= WHAT TO DO =
Type out every entry again, character for character.

= RECORDS SHOWN =
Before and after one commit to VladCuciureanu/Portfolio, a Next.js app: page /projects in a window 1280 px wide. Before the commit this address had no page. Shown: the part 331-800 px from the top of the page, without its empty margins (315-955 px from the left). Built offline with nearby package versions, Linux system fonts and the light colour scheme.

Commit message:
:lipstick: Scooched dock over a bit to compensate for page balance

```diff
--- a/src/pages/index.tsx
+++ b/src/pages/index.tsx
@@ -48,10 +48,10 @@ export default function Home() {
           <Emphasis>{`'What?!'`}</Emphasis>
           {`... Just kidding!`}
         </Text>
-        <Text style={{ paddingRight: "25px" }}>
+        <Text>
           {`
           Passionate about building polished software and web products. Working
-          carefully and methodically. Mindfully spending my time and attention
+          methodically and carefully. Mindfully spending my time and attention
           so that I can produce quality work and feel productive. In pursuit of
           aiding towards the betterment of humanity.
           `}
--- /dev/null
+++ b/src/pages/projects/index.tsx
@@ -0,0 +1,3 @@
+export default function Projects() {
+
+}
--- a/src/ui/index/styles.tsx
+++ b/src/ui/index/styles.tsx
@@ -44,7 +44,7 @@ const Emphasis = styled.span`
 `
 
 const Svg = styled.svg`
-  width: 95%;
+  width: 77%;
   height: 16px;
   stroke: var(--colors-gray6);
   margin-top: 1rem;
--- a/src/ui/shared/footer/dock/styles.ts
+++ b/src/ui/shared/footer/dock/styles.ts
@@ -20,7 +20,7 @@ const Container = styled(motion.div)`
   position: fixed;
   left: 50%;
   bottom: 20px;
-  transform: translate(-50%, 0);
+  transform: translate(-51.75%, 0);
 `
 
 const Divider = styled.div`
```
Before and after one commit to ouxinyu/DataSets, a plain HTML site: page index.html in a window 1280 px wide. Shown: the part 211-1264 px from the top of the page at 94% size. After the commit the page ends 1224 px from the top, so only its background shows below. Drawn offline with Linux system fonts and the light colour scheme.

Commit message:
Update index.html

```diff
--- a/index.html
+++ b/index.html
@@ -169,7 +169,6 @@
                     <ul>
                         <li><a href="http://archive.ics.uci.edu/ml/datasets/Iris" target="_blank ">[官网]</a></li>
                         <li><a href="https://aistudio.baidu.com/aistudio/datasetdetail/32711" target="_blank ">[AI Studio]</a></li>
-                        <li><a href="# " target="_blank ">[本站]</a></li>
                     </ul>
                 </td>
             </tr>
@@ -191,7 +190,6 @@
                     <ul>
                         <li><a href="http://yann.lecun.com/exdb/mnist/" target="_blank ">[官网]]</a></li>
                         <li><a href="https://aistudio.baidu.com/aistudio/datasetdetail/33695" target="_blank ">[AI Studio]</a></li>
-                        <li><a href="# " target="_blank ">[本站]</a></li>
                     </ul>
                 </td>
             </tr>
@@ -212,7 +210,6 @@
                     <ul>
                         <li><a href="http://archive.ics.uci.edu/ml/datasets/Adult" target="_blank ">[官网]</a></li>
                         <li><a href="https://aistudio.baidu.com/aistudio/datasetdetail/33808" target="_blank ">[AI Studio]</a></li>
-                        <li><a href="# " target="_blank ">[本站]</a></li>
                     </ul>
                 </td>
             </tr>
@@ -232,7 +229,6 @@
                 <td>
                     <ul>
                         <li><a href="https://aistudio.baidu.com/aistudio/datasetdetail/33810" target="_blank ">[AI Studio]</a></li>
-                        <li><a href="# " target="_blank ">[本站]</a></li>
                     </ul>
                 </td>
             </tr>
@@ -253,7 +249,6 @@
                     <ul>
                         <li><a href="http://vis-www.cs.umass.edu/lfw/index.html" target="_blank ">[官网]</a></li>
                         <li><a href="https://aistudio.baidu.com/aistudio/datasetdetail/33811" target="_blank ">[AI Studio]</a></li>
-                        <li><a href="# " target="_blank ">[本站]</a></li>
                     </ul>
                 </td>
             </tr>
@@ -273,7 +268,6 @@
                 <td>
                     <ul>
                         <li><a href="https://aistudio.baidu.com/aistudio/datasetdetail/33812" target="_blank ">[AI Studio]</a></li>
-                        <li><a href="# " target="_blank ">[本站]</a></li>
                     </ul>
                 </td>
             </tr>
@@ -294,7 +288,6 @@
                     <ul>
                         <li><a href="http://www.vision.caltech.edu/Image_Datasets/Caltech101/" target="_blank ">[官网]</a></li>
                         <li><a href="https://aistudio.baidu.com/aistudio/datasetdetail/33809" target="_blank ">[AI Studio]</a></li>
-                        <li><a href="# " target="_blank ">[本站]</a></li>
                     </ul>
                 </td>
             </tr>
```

= PROBLEM SOLUTION =
Before and after one commit to VladCuciureanu/Portfolio, a Next.js app: page /projects in a window 1280 px wide. Before the commit this address had no page. Shown: the part 331-800 px from the top of the page, without its empty margins (315-955 px from the left). Built offline with nearby package versions, Linux system fonts and the light colour scheme.

Commit message:
:lipstick: Scooched dock over a bit to compensate for page balance

```diff
--- a/src/pages/index.tsx
+++ b/src/pages/index.tsx
@@ -48,10 +48,10 @@ export default function Home() {
           <Emphasis>{`'What?!'`}</Emphasis>
           {`... Just kidding!`}
         </Text>
-        <Text style={{ paddingRight: "25px" }}>
+        <Text>
           {`
           Passionate about building polished software and web products. Working
-          carefully and methodically. Mindfully spending my time and attention
+          methodically and carefully. Mindfully spending my time and attention
           so that I can produce quality work and feel productive. In pursuit of
           aiding towards the betterment of humanity.
           `}
--- /dev/null
+++ b/src/pages/projects/index.tsx
@@ -0,0 +1,3 @@
+export default function Projects() {
+
+}
--- a/src/ui/index/styles.tsx
+++ b/src/ui/index/styles.tsx
@@ -44,7 +44,7 @@ const Emphasis = styled.span`
 `
 
 const Svg = styled.svg`
-  width: 95%;
+  width: 77%;
   height: 16px;
   stroke: var(--colors-gray6);
   margin-top: 1rem;
--- a/src/ui/shared/footer/dock/styles.ts
+++ b/src/ui/shared/footer/dock/styles.ts
@@ -20,7 +20,7 @@ const Container = styled(motion.div)`
   position: fixed;
   left: 50%;
   bottom: 20px;
-  transform: translate(-50%, 0);
+  transform: translate(-51.75%, 0);
 `
 
 const Divider = styled.div`
```
Before and after one commit to ouxinyu/DataSets, a plain HTML site: page index.html in a window 1280 px wide. Shown: the part 211-1264 px from the top of the page at 94% size. After the commit the page ends 1224 px from the top, so only its background shows below. Drawn offline with Linux system fonts and the light colour scheme.

Commit message:
Update index.html

```diff
--- a/index.html
+++ b/index.html
@@ -169,7 +169,6 @@
                     <ul>
                         <li><a href="http://archive.ics.uci.edu/ml/datasets/Iris" target="_blank ">[官网]</a></li>
                         <li><a href="https://aistudio.baidu.com/aistudio/datasetdetail/32711" target="_blank ">[AI Studio]</a></li>
-                        <li><a href="# " target="_blank ">[本站]</a></li>
                     </ul>
                 </td>
             </tr>
@@ -191,7 +190,6 @@
                     <ul>
                         <li><a href="http://yann.lecun.com/exdb/mnist/" target="_blank ">[官网]]</a></li>
                         <li><a href="https://aistudio.baidu.com/aistudio/datasetdetail/33695" target="_blank ">[AI Studio]</a></li>
-                        <li><a href="# " target="_blank ">[本站]</a></li>
                     </ul>
                 </td>
             </tr>
@@ -212,7 +210,6 @@
                     <ul>
                         <li><a href="http://archive.ics.uci.edu/ml/datasets/Adult" target="_blank ">[官网]</a></li>
                         <li><a href="https://aistudio.baidu.com/aistudio/datasetdetail/33808" target="_blank ">[AI Studio]</a></li>
-                        <li><a href="# " target="_blank ">[本站]</a></li>
                     </ul>
                 </td>
             </tr>
@@ -232,7 +229,6 @@
                 <td>
                     <ul>
                         <li><a href="https://aistudio.baidu.com/aistudio/datasetdetail/33810" target="_blank ">[AI Studio]</a></li>
-                        <li><a href="# " target="_blank ">[本站]</a></li>
                     </ul>
                 </td>
             </tr>
@@ -253,7 +249,6 @@
                     <ul>
                         <li><a href="http://vis-www.cs.umass.edu/lfw/index.html" target="_blank ">[官网]</a></li>
                         <li><a href="https://aistudio.baidu.com/aistudio/datasetdetail/33811" target="_blank ">[AI Studio]</a></li>
-                        <li><a href="# " target="_blank ">[本站]</a></li>
                     </ul>
                 </td>
             </tr>
@@ -273,7 +268,6 @@
                 <td>
                     <ul>
                         <li><a href="https://aistudio.baidu.com/aistudio/datasetdetail/33812" target="_blank ">[AI Studio]</a></li>
-                        <li><a href="# " target="_blank ">[本站]</a></li>
                     </ul>
                 </td>
             </tr>
@@ -294,7 +288,6 @@
                     <ul>
                         <li><a href="http://www.vision.caltech.edu/Image_Datasets/Caltech101/" target="_blank ">[官网]</a></li>
                         <li><a href="https://aistudio.baidu.com/aistudio/datasetdetail/33809" target="_blank ">[AI Studio]</a></li>
-                        <li><a href="# " target="_blank ">[本站]</a></li>
                     </ul>
                 </td>
             </tr>
```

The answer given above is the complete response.